Healthy Lifestyle

Top 5 New Year's Resolutions You Shouldn't Make after 50

Taking on 2018

Every New Year’s, after the balloons fall and the champagne glasses are stored away, we face 2018 with a hopeful look to the year ahead. Many of us will make resolutions to better our bodies, fuel our minds and restore our souls. So what’s on your “to do” list?

As we age, some of our priorities shift when it comes to those resolutions. But should they? If you’re over the age of 50, here are a few suggestions of what NOT to add to your list of goals for the New Year.

The list you don’t want to make

1. Resolve to stop working. Okay, yes, retirement is a good thing and a goal many of us aspire to achieve. But while you may give up a full-time work commitment, don’t resolve to slow down completely. If you aren’t working in a career, consider putting your skills to work as a volunteer.

“We have volunteers who say coming in just helps them get up and going in the morning. It gives them a reason to get out of the house and do something active. Socialization is really a great benefit of volunteering.

Linda Rajcevich
Director of Patient and Guest Services for Methodist Hospital and Methodist Women’s Hospital

“Socialization, talking with other people is also very good for brain cells,” said Dr. Rebecca Reilly, medical director of the Methodist Hospital Geriatric Evaluation and Management (GEM) Clinic. “There are all kinds of studies that show people who have more social connections do better, live longer, healthier and happier. If you are not interacting with other people it’s bad for the cognitive part of your brain, the memory and thinking. It’s also bad for your mood.”

2.  Resolve to spend more time off your feet.

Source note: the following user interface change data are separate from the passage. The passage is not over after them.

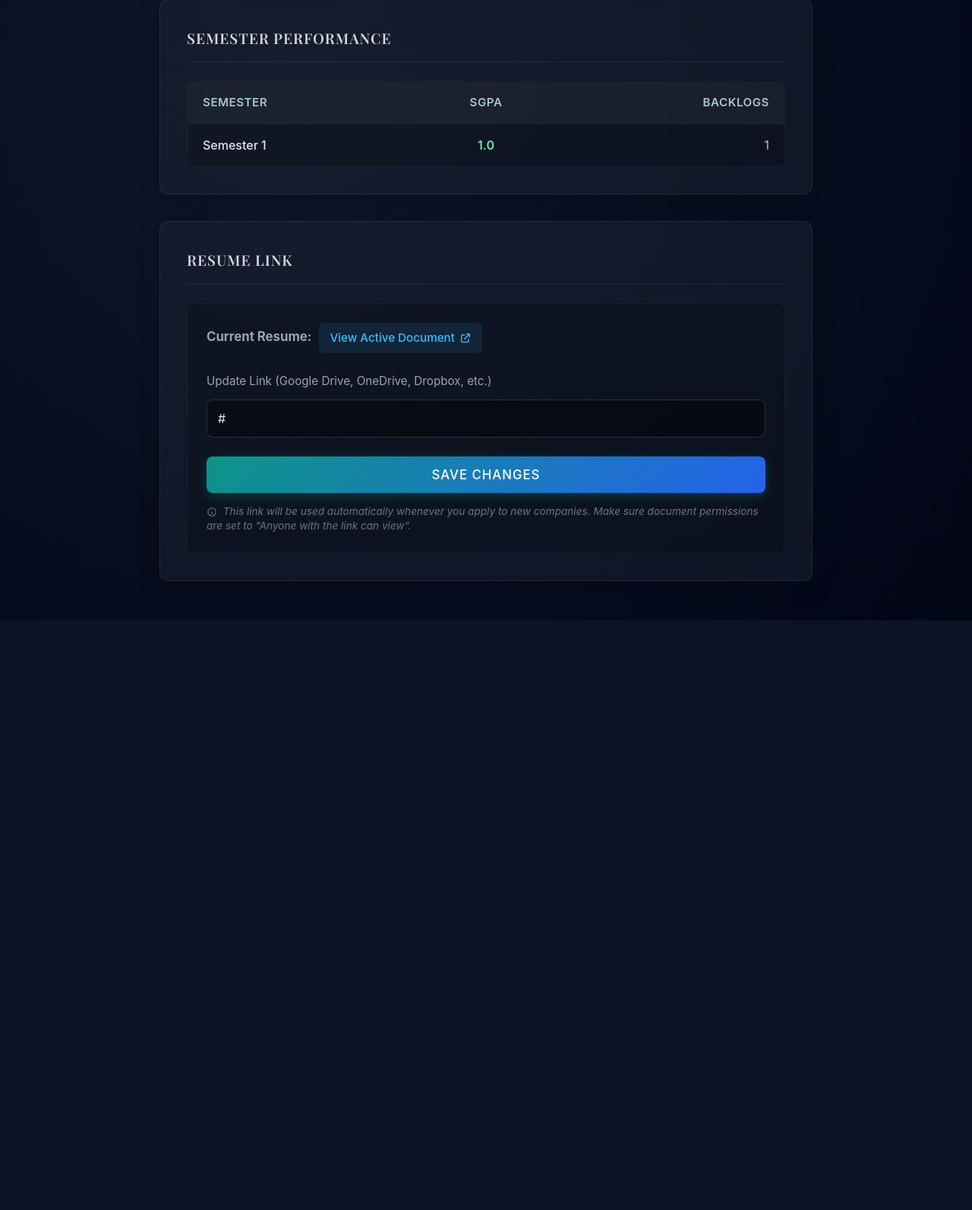
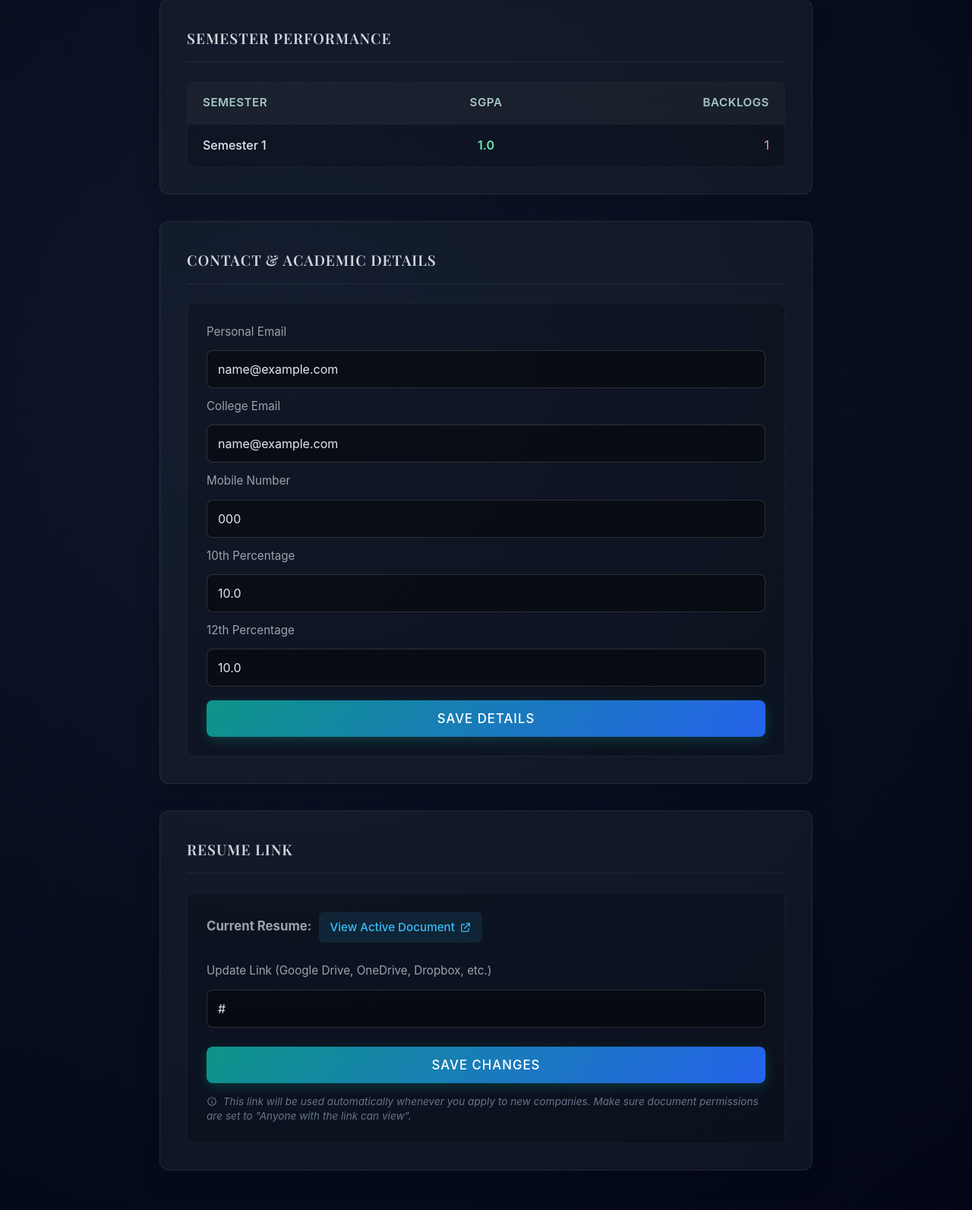
Before and after one commit to lavanayakhosla/TestPlacement, a Flask app: template templates/profile.html in a window 1280 px wide. Shown: the part 591-2184 px from the top of the page at 76% size. Before the commit the page ends 1408 px from the top, so only its background shows below. Run offline with Flask 3, Linux system fonts and the light colour scheme; the template is opened without the code that fills it: values that come from a table or form of the project are taken from there, others are empty; tables that the repository leaves empty hold one stand-in row (values such as "Sample post"); some web fonts are replaced.

Commit message:
Update profile.html

```diff
--- a/templates/profile.html
+++ b/templates/profile.html
@@ -119,6 +119,26 @@
     </div>
 
     <div class="glass-card" style="border-color: rgba(255, 255, 255, 0.08);">
+         <h3 class="card-title" style="color: #d1d5db;">Contact & Academic Details</h3>
+        <div style="background: rgba(0,0,0,0.2); border-radius: 8px; border: 1px solid rgba(255,255,255,0.05); padding: 25px;">
+            <form action="{{ url_for('update_student_profile_details', student_id=student.id) }}" method="post" style="display: flex; flex-direction: column; gap: 12px;">
+                <label style="color: #9ca3af; font-size: 0.95rem;">Personal Email</label>
+                <input type="email" name="personal_email" class="resume-input" value="{{ student.personal_email or '' }}" placeholder="name@gmail.com">
+                <label style="color: #9ca3af; font-size: 0.95rem;">College Email</label>
+                <input type="email" name="college_email" class="resume-input" value="{{ student.college_email or '' }}" placeholder="name@college.edu">
+                <label style="color: #9ca3af; font-size: 0.95rem;">Mobile Number</label>
+                <input name="mobile_number" class="resume-input" value="{{ student.mobile_number or '' }}" placeholder="10-digit mobile number">
+                <label style="color: #9ca3af; font-size: 0.95rem;">10th Percentage</label>
+                <input type="number" step="0.01" min="0" max="100" name="tenth_percentage" class="resume-input" value="{{ student.tenth_percentage if student.tenth_percentage is not none else '' }}" placeholder="e.g. 92.40">
+                <label style="color: #9ca3af; font-size: 0.95rem;">12th Percentage</label>
+                <input type="number" step="0.01" min="0" max="100" name="twelfth_percentage" class="resume-input" value="{{ student.twelfth_percentage if student.twelfth_percentage is not none else '' }}" placeholder="e.g. 88.20">
+                <button type="submit" class="resume-btn" style="margin-top: 6px;" onmouseover="this.style.transform='translateY(-2px)';" onmouseout="this.style.transform='translateY(0)';">
+                    Save Details
+                </button>
+            </form>
+        </div>
+    </div>
+    <div class="glass-card" style="border-color: rgba(255, 255, 255, 0.08);">
         <h3 class="card-title" style="color: #d1d5db;">Resume Link</h3>
 
         <div style="background: rgba(0,0,0,0.2); border-radius: 8px; border: 1px solid rgba(255,255,255,0.05); padding: 25px;">
```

No matter the age, exercise and staying active is a key part of good health. Movement helps to improve circulation, maintain muscle mass and reinforce bone health. It’s important for both your body and your brain.

“Physical activity is so important because the second common cause of memory loss, after Alzheimer’s disease, is vascular dementia - a circulatory problem,” said Dr. Abelardo Cruz, internal medicine and geriatric physician at the Methodist Hospital GEM Clinic. “You need to take care of your brain in the same way you care for your heart and other bodily organs: by making sure it gets adequate blood flow. Exercise, especially aerobic exercise, is one way to keep your brain healthy.”

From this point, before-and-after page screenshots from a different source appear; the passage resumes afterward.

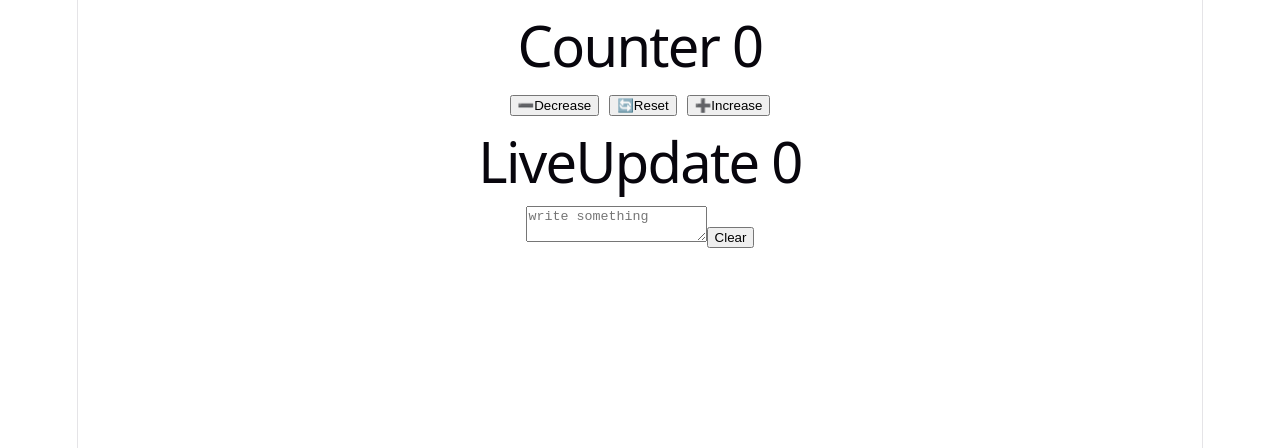
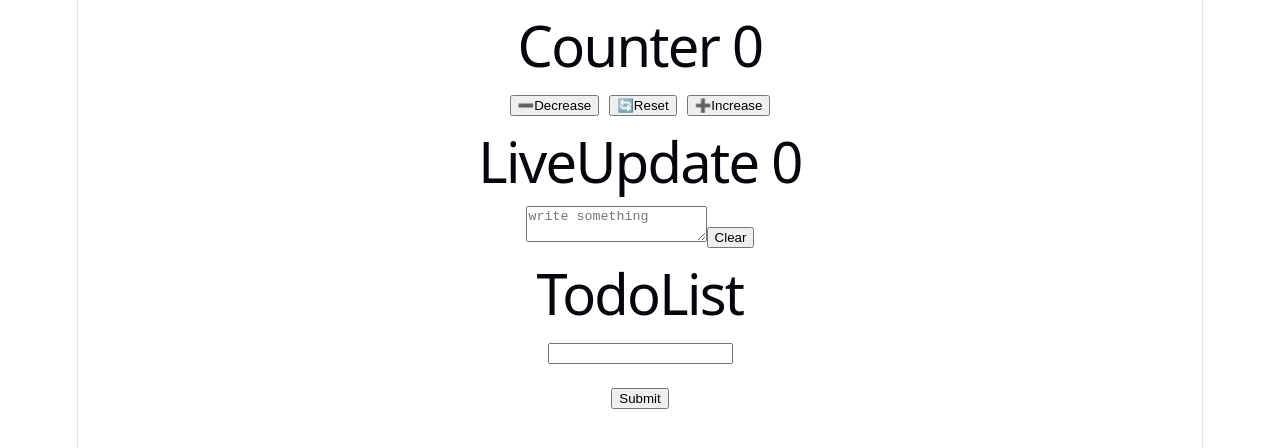
Before and after one commit to Sahajewel/react-interview-preparation, a React (Vite) app in the folder interview-preparation/: page / in a window 1280 px wide. Shown: the top 448 px of the page. Built offline with nearby package versions, Linux system fonts and the light colour scheme.

Commit message:
practice todo list

```diff
--- a/interview-preparation/src/App.tsx
+++ b/interview-preparation/src/App.tsx
@@ -2,6 +2,7 @@ import { useState } from "react";
 
 import "./App.css";
 import LiveUpdate from "./LiveUpdate";
+import TodoList from "./TodoList";
 
 function App() {
   const [count, setCount] = useState(0);
@@ -23,6 +24,7 @@ function App() {
         <button onClick={() => setCount((prev) => prev + 1)}>➕Increase</button>
       </div>
       <LiveUpdate />
+      <TodoList />
     </div>
   );
 }
--- /dev/null
+++ b/interview-preparation/src/TodoList.tsx
@@ -0,0 +1,40 @@
+/* eslint-disable @typescript-eslint/no-explicit-any */
+import { useState } from "react";
+
+export default function TodoList() {
+  const [text, setText] = useState("");
+  const [task, setTask] = useState<string[]>([]);
+
+  const handleChange = (e: any) => {
+    setText(e.target.value);
+  };
+  const handleSubmit = (e: any) => {
+    e.preventDefault();
+    if (!text.trim()) return;
+    setTask([...task, text]);
+    setText("");
+  };
+  const handleDelete = (index: number) => {
+    const filter = task.filter((_, idx) => idx !== index);
+    setTask(filter);
+  };
+  return (
+    <div>
+      <h1>TodoList</h1>
+      <div>
+        <form onSubmit={handleSubmit}>
+          <input type="text" onChange={handleChange} value={text} />
+          <ul style={{ listStyle: "none" }}>
+            {task.map((singleTask, index) => (
+              <li key={index}>
+                {singleTask}{" "}
+                <button onClick={() => handleDelete(index)}>Delete</button>
+              </li>
+            ))}
+          </ul>
+          <button type="submit">Submit</button>
+        </form>
+      </div>
+    </div>
+  );
+}
```
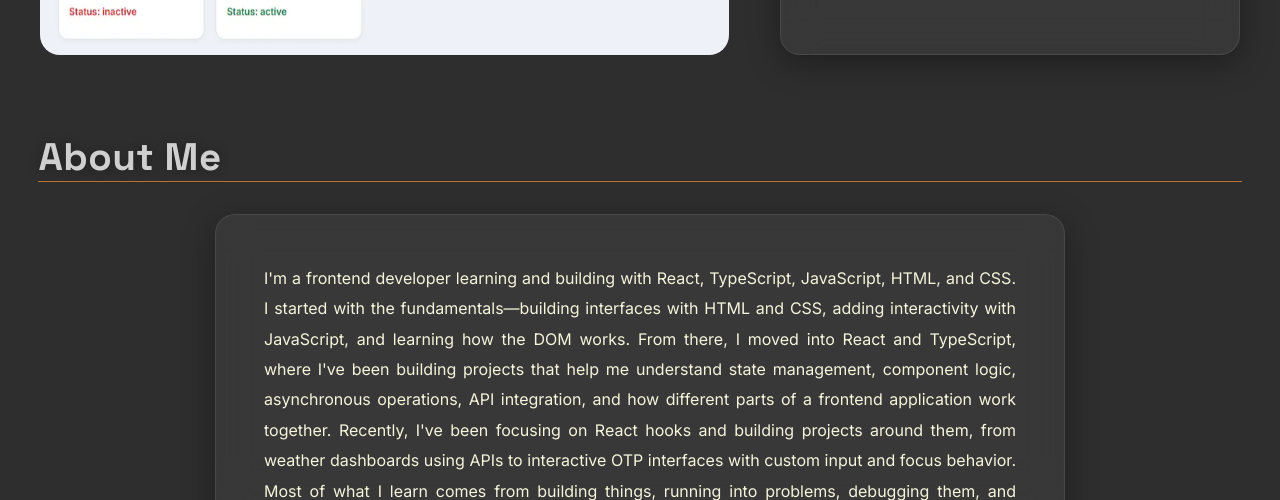
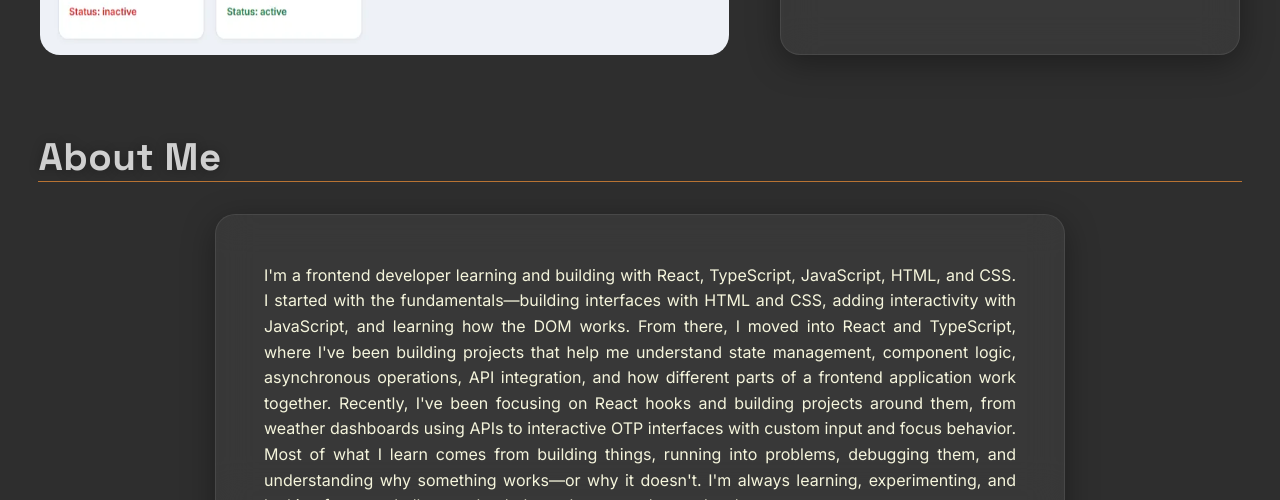
Before and after one commit to CodeCrusher123/portfolio-site, a website built with Vite: page index.html in a window 1280 px wide. Shown: the part 2300-2800 px from the top of the page. Built offline with nearby package versions, Linux system fonts and the light colour scheme.

Commit message:
Fix Responsive hero section

```diff
--- a/src/style.css
+++ b/src/style.css
@@ -139,6 +139,7 @@ nav a:hover{
   margin-inline: auto;
   gap: clamp(2rem, 5vw, 5rem);
   padding: clamp(1.5rem, 4vw, 4rem);
+  justify-content: center;
   min-height: 80vh;
 }
 .my-intro{
@@ -356,9 +357,9 @@ nav a:hover{
   max-width: 850px;
   margin-inline: auto;
   margin-top: 2rem;
-  padding: clamp(1.5rem, 4vw, 3rem);
+  padding: clamp(1rem, 4vw, 3rem);
   border-radius: 20px;
-  line-height: 1.9;
+  line-height: 1.6;
   text-align: justify;
 }
 .site-footer {
```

Whether it’s getting up and mobile during television commercial breaks or taking a parking spot farther away from the door, think of ways you can sneak exercise into your daily routine. Work up to a goal of 30 minutes of exercise five days a week.

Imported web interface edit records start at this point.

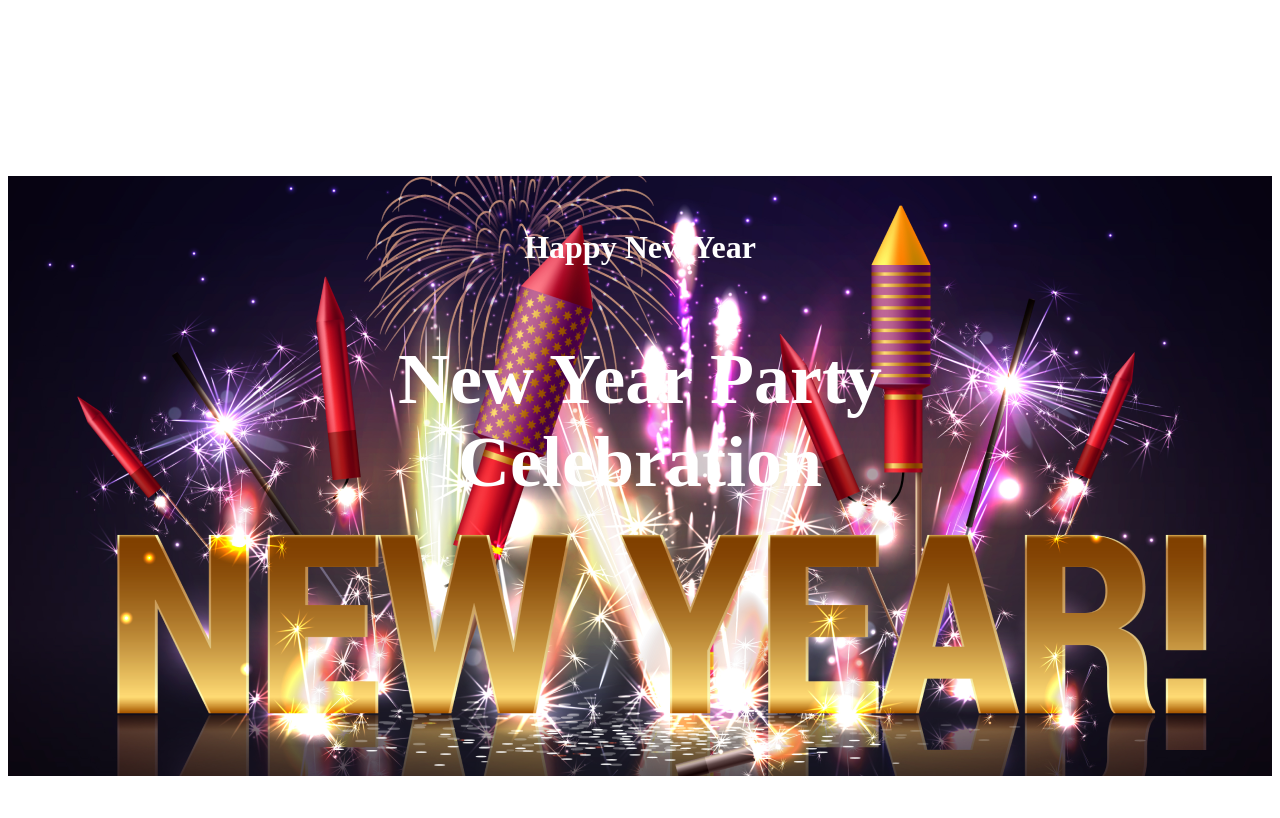
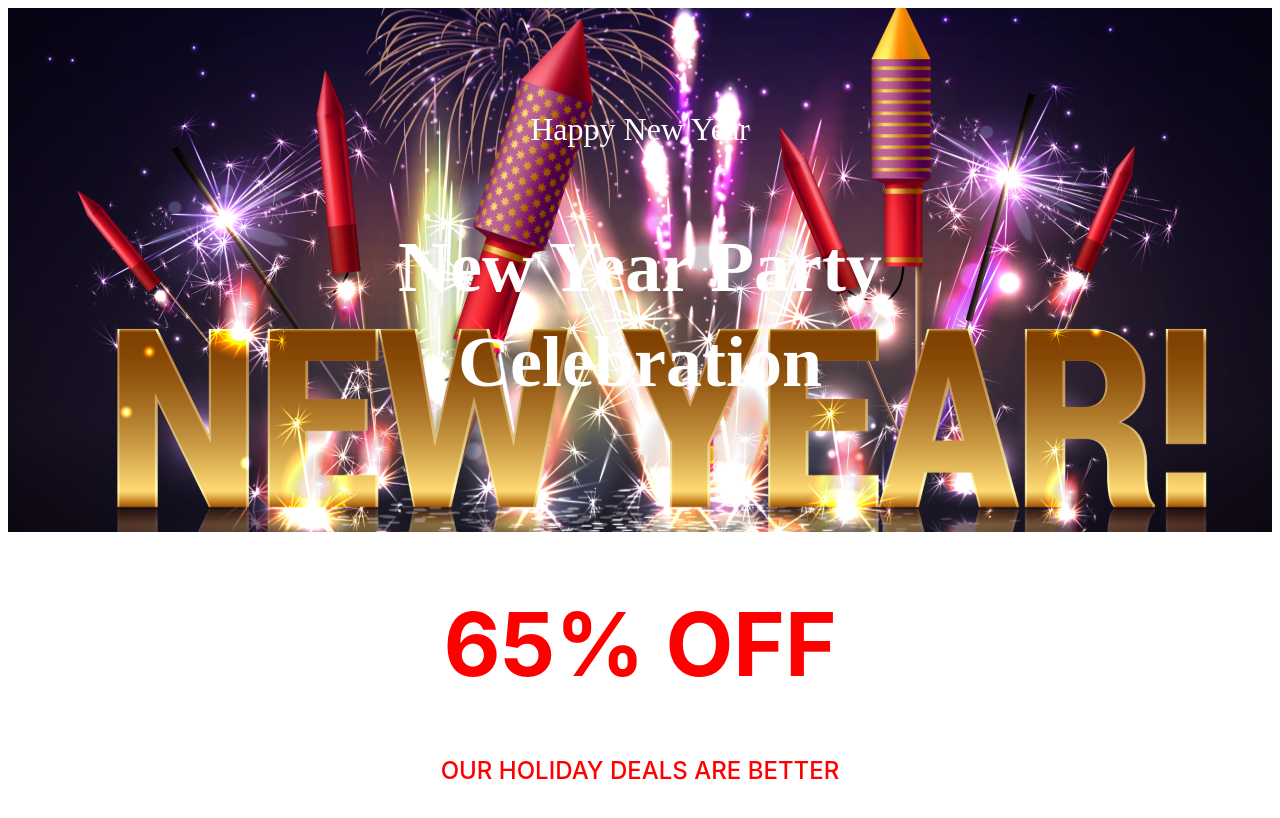
Before and after one commit to Uday833/assignment1, a plain HTML site: page index.html in a window 1280 px wide. Drawn offline with Linux system fonts and the light colour scheme.

Commit message:
offer added

```diff
--- a/index.html
+++ b/index.html
@@ -8,12 +8,12 @@
 </head>
 <body>
     <header>
-            <h1 class="banner-gretting">Happy New Year</h1>
-            <h3 class="banner-party">New Year Party Celebration</h3>
-
+            <h5 class="banner-gretting">Happy New Year</h5>
+            <h3 class="banner-party">New Year Party <br>Celebration</h3>
     </header>
-
     <main>
+        <h1 class="offer"> 65% OFF</h1>
+        <h6 class="offer1">OUR HOLIDAY DEALS ARE BETTER</h6>
 
     </main>
 
--- a/styles/index.css
+++ b/styles/index.css
@@ -1,20 +1,39 @@
 header{
     background-image: url(../B9A1-New-Year-New-Mission/resources/Banner\ Image.png);
-    background-position: bottom;
+    background-position: center;
     background-repeat: no-repeat;
-    padding: 200px 200px;
+    padding: 50px 140px;
 
 }
 .banner-gretting{
-     color: #FFF;
-    text-align: center;
-    font-size: 32px;
-
-
+    color: #FFF;
+text-align: center;
+font-size: 32px;
+font-weight: 400;
+line-height: normal;
 }
 .banner-party{
+    color: #FFF;
+    text-align: center;
+    font-size: 72px;
+    line-height: 95px
+}
+.offer{
+    color: #F00;
+text-align: center;
+font-family: Inter;
+font-size: 88px;
+font-style: normal;
+font-weight: 700;
+line-height: normal;
+}
+.offer1{
+    color: #F00;
 
-color: #FFF;
 text-align: center;
-font-size: 72px;
+font-family: Inter;
+font-size: 24px;
+font-style: normal;
+font-weight: 500;
+line-height: normal;
 }
```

3.  Resolve to stop obsessing over your health. Preventative care is the foundation of good health. Preemptive screening can help with early detection and disease prevention. Regular visits with your health care provider can help ensure your good health now and in the future. Some things you won’t want to skip include a colonoscopy, annual mammograms and gynecological exams, cholesterol checks, shingles and flu vaccines and diabetes testing.

“Your doctor may recommend additional screenings based on your personal and family medical histories,” said Dr. Lindsay Northam, an internal medicine provider at Methodist Physicians Clinic 192 Dodge. “Blood pressure screening and obesity screening are routine parts of an annual physical. Sexual health screening, monitoring for signs of domestic violence and screening for alcohol or tobacco abuse is also monitored yearly.”

4.  Resolve to eat whatever you want. Although elastic pants are the epitome of comfort, there are consequences of indulgence. As we age, our metabolism slows, making it much easier to gain weight and harder to lose it. 

The Dietary Guidelines for Americans put forth by the U.S. Departments of Agriculture and Health and Human Services encourages anyone over the age of 65 who is overweight to not gain additional weight, and says weight loss can be beneficial to your health. It can improve your quality of life and reduce your risk of obesity-related chronic diseases and associated disabilities. A better diet can also simply make you feel better.

“Enjoy more fruits and vegetables and add more fiber. After 50 the gut slows down so you need to get bowels moving. Creating better, nutritional habits will make you feel better, and if you can feel better in the end it’s going to be worth the changes.

Annette Dillon, APRN
Methodist Physicians Clinic Women’s Center Menopause Clinic


5. Resolve to be carefree in the sun. While the vitamin D exposure you get from the sun is a good thing, too much of a good thing can do more harm than good. If you are spending time in the sun, be sure to protect your skin.

“UV exposure is as strongly related to skin cancer as smoking is to lung cancer,” said Dr. George Dittrick, surgical oncologist at the Surgical Oncology Clinic at Methodist Estabrook Cancer Center. “If you find something that concerns you, see your primary care physician or dermatologist. It’s a lot easier to have a simple skin biopsy done as opposed to dealing with a melanoma.”

When it comes to self-checks, watch for changing pigment or moles. If they become irregular, asymmetric, raised, darker or blacker, see your health care provider for a full exam.
If you need help putting together a list of New Year’s resolutions that make more sense for your healthy year ahead, talk with your Methodist Physicians Clinic health care provider.